(traditional folkdance) to traditional Bulgarian music. It was similar to the Greek and Balkan folkdances, where dancers hold hands and dance in a counter clockwise circle. Apparently there are hundreds of horo
with various steps, but ours was of the basic ‘three steps forward / one step back’ variety.
When we sat down for dinner, we were served generous pours of homemade rakia
(fruit brandy). I could immediately tell it was going to be an entertaining night when the Babas toasted us and effortlessly threw back big shots of rakia
too. A massive pot of steaming hot vegetable and noodle soup was put down, accompanied by delicious freshly baked crusty bread (baked by Jana, who we later learnt had won an award for her bread making). We hadn’t even finished our soup when multiple large serving bowls were brought to the table – a butterbean stew, a creamy chicken and vegetable stew, tomato and lettuce salad, strained white cheese,
and a baked potato gratin in filo pastry.
As soon as we showed signs of finishing what was on our plate, Lena would pile more food onto it. We learnt quickly not to make eye contact with her when she tried to offer more food. It was a lovely and delicious meal, but I was so totally stuffed by the third serving. And all the while the red wine flowed, and our rakia
glasses were not allowed to be empty.
As we sat digesting our meals, the Babas paraded Mattia out from the next room. They had dressed him in a traditional Bulgarian outfit, and he looked (hilariously) like a local boy. This was an invitation for them to dress us all up. Lena dressed me in a white cotton underdress with red embroidery on the sleeves and neck line, then a heavy red and black wool sleeveless dress with a pleated skirt was slipped over it. This was finished with a heavily embroidered red apron and a cream floral patterned scarf. I felt like a proper local girl! Andrew got a white shirt with an embroidered collar, a very fetching green waistcoat, red cumber-band and a big
furry black hat. I loved the look! 😄
After everyone was dressed, we were asked to join them in more horo
dancing on the road outside their home. It was hysterical, and we had so much fun! However, I did feel a bit sorry for the neighbours who had to watch us butchering their traditional folk dances.
The next part of the evening involved the Babas singing folk songs for us. Their acapella singing and harmonies were quite beautiful. We were asked to reciprocate with songs from our respective countries, and we chose to represent Australia with ‘Kookaburra sits in the old gum tree’. In hindsight, we probably should have picked something a bit catchier.
Dessert was a sort of baklava, but oiler and more caramelised. However, we were so full that I couldn’t get through even half of mine. We retired to an upstairs sitting room with Narelle, Cheryl, Joanne and Mattia to finish our bottles of wine. We reflected on the welcoming village and our fabulous homestay which had given us such a good exposure to the local culture.

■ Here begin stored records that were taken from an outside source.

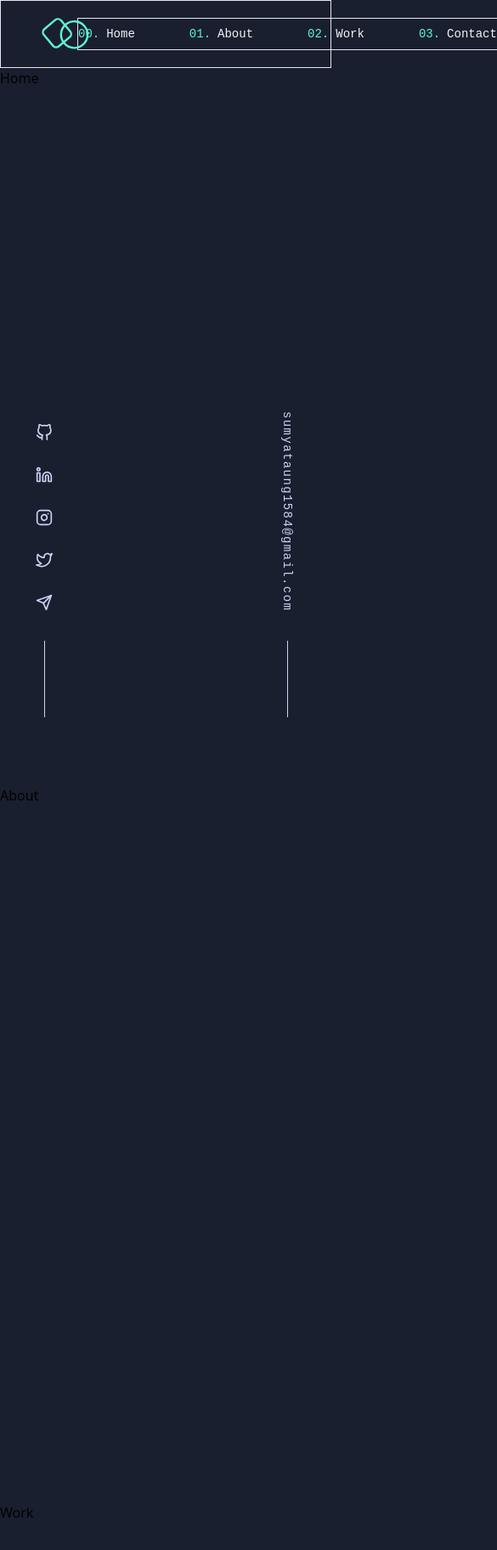
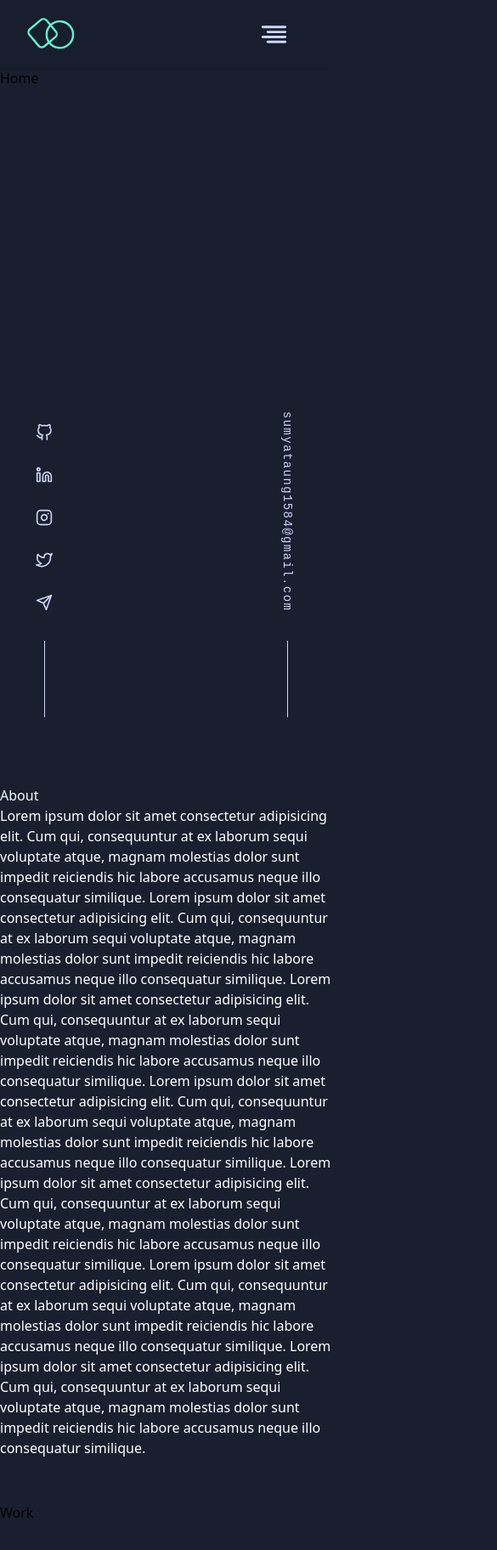
Before and after one commit to sumyat-aung/su-myat-aung-portfolio, a React (Vite) app: page / in a window 390 px wide. Shown: the top 1824 px of the page at 85% size, 585 px wide, since content can reach past the window. Built offline with nearby package versions, Linux system fonts and the light colour scheme.

Commit message:
responsive nav-bar

```diff
--- a/src/app/App.tsx
+++ b/src/app/App.tsx
@@ -1,5 +1,4 @@
-import { useEffect, useState } from "react";
-import { Route, Routes } from "react-router-dom";
+import { useEffect, useState, useRef } from "react";
 
 import Nav from "../components/Nav";
 
@@ -11,7 +10,9 @@ import Right from "../socials/Right";
 import About from "../pages/About";
 import Home from "../pages/Home";
 import Work from "../pages/Work";
-import Contant from "../pages/Contant";
+import Contact from "../pages/Contact";
+
+// ! ^ importing ^
 
 const App: React.FC = () => {
   // Intro showing for 3s
@@ -27,16 +28,18 @@ const App: React.FC = () => {
         <Intro />
       ) : (
         <div>
-          <>
+          <div>
             <Right />
             <Left />
-          </>
+          </div>
           <>
             <Nav />
-            <Home />
-            <About />
-            <Work />
-            <Contant />
+            <div className="mt-[80px]">
+              <Home />
+              <About />
+              <Work />
+              <Contact />
+            </div>
           </>
         </div>
       )}
--- a/src/components/Nav.tsx
+++ b/src/components/Nav.tsx
@@ -1,10 +1,51 @@
-import React from "react";
+import React, { useEffect, useState } from "react";
+
+import bar from "../assets/logo/align-right.svg";
+import close from "../assets/logo/x.svg";
+
+// ! ^ importing ^
 
 const Nav: React.FC = () => {
+  //showing nav bar on scroll up
+  const [scrollDirection, setScrollDirection] = useState("up");
+  useEffect(() => {
+    let lastScrollTop = 0;
+    function handleScroll() {
+      let scrollTop = window.pageYOffset || document.documentElement.scrollTop;
+      if (scrollTop > lastScrollTop) {
+        setScrollDirection("down");
+      } else {
+        setScrollDirection("up");
+      }
+      lastScrollTop = scrollTop;
+    }
+
+    window.addEventListener("scroll", handleScroll);
+    return () => window.removeEventListener("scroll", handleScroll);
+  }, []);
+
+  //responsive nav-bar open, close state
+  const [openNav, setOpenNav] = useState(false);
+
+  //  disabled scrolling when the nav is open
+  const toggleBodyOverflow = () => {
+    document.body.style.overflow = openNav ? "hidden" : "auto";
+  };
+  useEffect(() => {
+    toggleBodyOverflow();
+  }, [openNav]);
+
+  // close nav bar
+  const closeBar = () => {
+    setOpenNav(false);
+  };
+
   return (
-    <div className="border w-full flex justify-between px-[50px] h-[80px] items-center">
+    <div
+      className={`bg-[#191f2fe0] w-full flex justify-between px-[50px] h-[80px] items-center fixed transition-all ${scrollDirection}`}
+    >
       <a href="#home">
-        <div className="ml-4">
+        <div className="ml-4s">
           <svg
             xmlns="http://www.w3.org/2000/svg"
             className="icon icon-tabler icon-tabler-circle-square hover:fill-[#5ff4d115]"
@@ -23,7 +64,7 @@ const Nav: React.FC = () => {
           </svg>
         </div>
       </a>
-      <div className="border flex">
+      <div className="md:flex hidden">
         <a
           href="#home"
           className="text-gray-100 font-fira pr-8 text-sm py-2 hover:text-txt"
@@ -53,6 +94,58 @@ const Nav: React.FC = () => {
           Contact
         </a>
       </div>
+
+      <div className="md:hidden inline-block">
+        {openNav ? (
+          <img src={close} alt="Bar" className="w-[35px]" onClick={closeBar} />
+        ) : (
+          <img
+            src={bar}
+            alt="Bar"
+            className="w-[35px]"
+            onClick={() => setOpenNav(true)}
+          />
+        )}
+      </div>
+
+      {openNav && (
+        <div className="fixed bg-[#191f2ff3] top-0 left-0 w-[100vw] h-[100vh] justify-center items-center flex flex-col -z-10">
+          <div className="flex flex-col">
+            <a
+              href="#home"
+              className="text-gray-100 font-fira px-8 text-sm py-2 hover:text-txt"
+              onClick={closeBar}
+            >
+              <span className="text-txt mr-2">00.</span>
+              Home
+            </a>
+            <a
+              href="#about"
+              className="text-gray-100 font-fira px-8 text-sm py-2 hover:text-txt"
+              onClick={closeBar}
+            >
+              <span className="text-txt mr-2">01.</span>
+              About
+            </a>
+            <a
+              href="#work"
+              className="text-gray-100 font-fira px-8 text-sm py-2 hover:text-txt"
+              onClick={closeBar}
+            >
+              <span className="text-txt mr-2">02.</span>
+              Work
+            </a>
+            <a
+              href="#contact"
+              className="text-gray-100 font-fira pl-8 text-sm py-2 hover:text-txt"
+              onClick={closeBar}
+            >
+              <span className="text-txt mr-2">03.</span>
+              Contact
+            </a>
+          </div>
+        </div>
+      )}
     </div>
   );
 };
--- a/src/css/style.css
+++ b/src/css/style.css
@@ -19,6 +19,10 @@
   box-sizing: border-box;
   scroll-behavior: smooth;
   -webkit-font-smoothing: antialiased;
+}
+
+body {
+  overflow: overlay;
 }
 
 /* Intro logo animation */
@@ -113,10 +117,6 @@
   width: 12px;
 }
 
-::-webkit-scrollbar-track {
-  background: #191f2f;
-}
-
 /* styling selection */
 
 ::selection {
@@ -129,3 +129,13 @@
 .vertical-rl {
   writing-mode: vertical-lr;
 }
+
+.down {
+  top: -80px;
+}
+
+.up {
+  top: 0;
+  box-shadow: 0 1px 2px 0 rgb(0 0 0 / 0.1), 0 1px 2px -1px rgb(0 0 0 / 0.1);
+  backdrop-filter: blur(10px);
+}
--- a/src/intro/Intro.tsx
+++ b/src/intro/Intro.tsx
@@ -1,7 +1,8 @@
 import React from "react";
-import "../css/style.css";
 
-const Intro = () => {
+// ! ^ importing ^
+
+const Intro: React.FC = () => {
   return (
     <div className="w-[100vw] h-[100vh] bg-bg flex justify-center items-center">
       <svg
@@ -12,7 +13,7 @@ const Intro = () => {
         transform="scale(4) rotate(140)"
         viewBox="0 0 24 24"
         strokeWidth="1"
-        stroke="#BDE4E6"
+        stroke="#5FF4D1"
         fill="none"
         strokeLinecap="round"
         strokeLinejoin="round"
--- a/src/pages/About.tsx
+++ b/src/pages/About.tsx
@@ -1,9 +1,36 @@
 import React from "react";
 
-const About = () => {
+// ! ^ importing ^
+
+const About: React.FC = () => {
   return (
-    <div className="h-[100vh]" id="about">
+    <div className="h-[100vh] text-teal-50" id="about">
       About
+      <h1 className="text-white">
+        {" "}
+        Lorem ipsum dolor sit amet consectetur adipisicing elit. Cum qui,
+        consequuntur at ex laborum sequi voluptate atque, magnam molestias dolor
+        sunt impedit reiciendis hic labore accusamus neque illo consequatur
+        similique. Lorem ipsum dolor sit amet consectetur adipisicing elit. Cum
+        qui, consequuntur at ex laborum sequi voluptate atque, magnam molestias
+        dolor sunt impedit reiciendis hic labore accusamus neque illo
+        consequatur similique. Lorem ipsum dolor sit amet consectetur
+        adipisicing elit. Cum qui, consequuntur at ex laborum sequi voluptate
+        atque, magnam molestias dolor sunt impedit reiciendis hic labore
+        accusamus neque illo consequatur similique. Lorem ipsum dolor sit amet
+        consectetur adipisicing elit. Cum qui, consequuntur at ex laborum sequi
+        voluptate atque, magnam molestias dolor sunt impedit reiciendis hic
+        labore accusamus neque illo consequatur similique. Lorem ipsum dolor sit
+        amet consectetur adipisicing elit. Cum qui, consequuntur at ex laborum
+        sequi voluptate atque, magnam molestias dolor sunt impedit reiciendis
+        hic labore accusamus neque illo consequatur similique. Lorem ipsum dolor
+        sit amet consectetur adipisicing elit. Cum qui, consequuntur at ex
+        laborum sequi voluptate atque, magnam molestias dolor sunt impedit
+        reiciendis hic labore accusamus neque illo consequatur similique. Lorem
+        ipsum dolor sit amet consectetur adipisicing elit. Cum qui, consequuntur
+        at ex laborum sequi voluptate atque, magnam molestias dolor sunt impedit
+        reiciendis hic labore accusamus neque illo consequatur similique.
+      </h1>
     </div>
   );
 };
--- a/src/pages/Contant.tsx
+++ b/src/pages/Contact.tsx
@@ -1,6 +1,8 @@
 import React from "react";
 
-const Contant = () => {
+// ! ^ importing ^
+
+const Contact: React.FC = () => {
   return (
     <div className="h-[100vh]" id="contact">
       Contant
@@ -8,4 +10,4 @@ const Contant = () => {
   );
 };
 
-export default Contant;
+export default Contact;
--- a/src/pages/Home.tsx
+++ b/src/pages/Home.tsx
@@ -1,6 +1,8 @@
 import React from "react";
 
-const Home = () => {
+// ! ^ importing ^
+
+const Home: React.FC = () => {
   return (
     <div className="h-[100vh]" id="home">
       Home
--- a/src/pages/Work.tsx
+++ b/src/pages/Work.tsx
@@ -1,6 +1,8 @@
 import React from "react";
 
-const Work = () => {
+// ! ^ importing ^
+
+const Work: React.FC = () => {
   return (
     <div className="h-[100vh]" id="work">
       Work
--- a/src/socials/Left.tsx
+++ b/src/socials/Left.tsx
@@ -1,4 +1,6 @@
 import React from "react";
+
+// ! ^ importing ^
 
 const Left: React.FC = () => {
   return (
--- a/src/socials/Right.tsx
+++ b/src/socials/Right.tsx
@@ -5,6 +5,8 @@ import linkedin from "../assets/social-icons/linkedin.svg";
 import instagram from "../assets/social-icons/instagram.svg";
 import twitter from "../assets/social-icons/twitter.svg";
 import telegram from "../assets/social-icons/telegram.svg";
+
+// ! ^ importing ^
 
 const Right: React.FC = () => {
   return (
```
Also changed, not shown: src/assets/logo/align-right.svg (added), src/assets/logo/x.svg (added).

As expected, the pace of life was slow…but in the best possible way. An agricultural-based
life would be hard work, but it seemed to be very much ingrained into their lives. I absolutely loved the palpable vibe in the village of what I would call ‘relaxed happiness’, and I can only hope that I’ll be as full of life and happiness when I’m as old as the Babas! 😊
We were in bed by 11:30pm and slept like babies after a big day of hiking, dancing, drinking and eating. It had been a very remarkable and unforgettable travel day.
Next we travel north to Sofia, via the famous Rila Monastery.
Tot: 0.519s; Tpl: 0.031s; cc: 11; qc: 37; dbt: 0.024s; 1; m:saturn w:www (18.104.22.168); sld: 1;
; mem: 1.4mb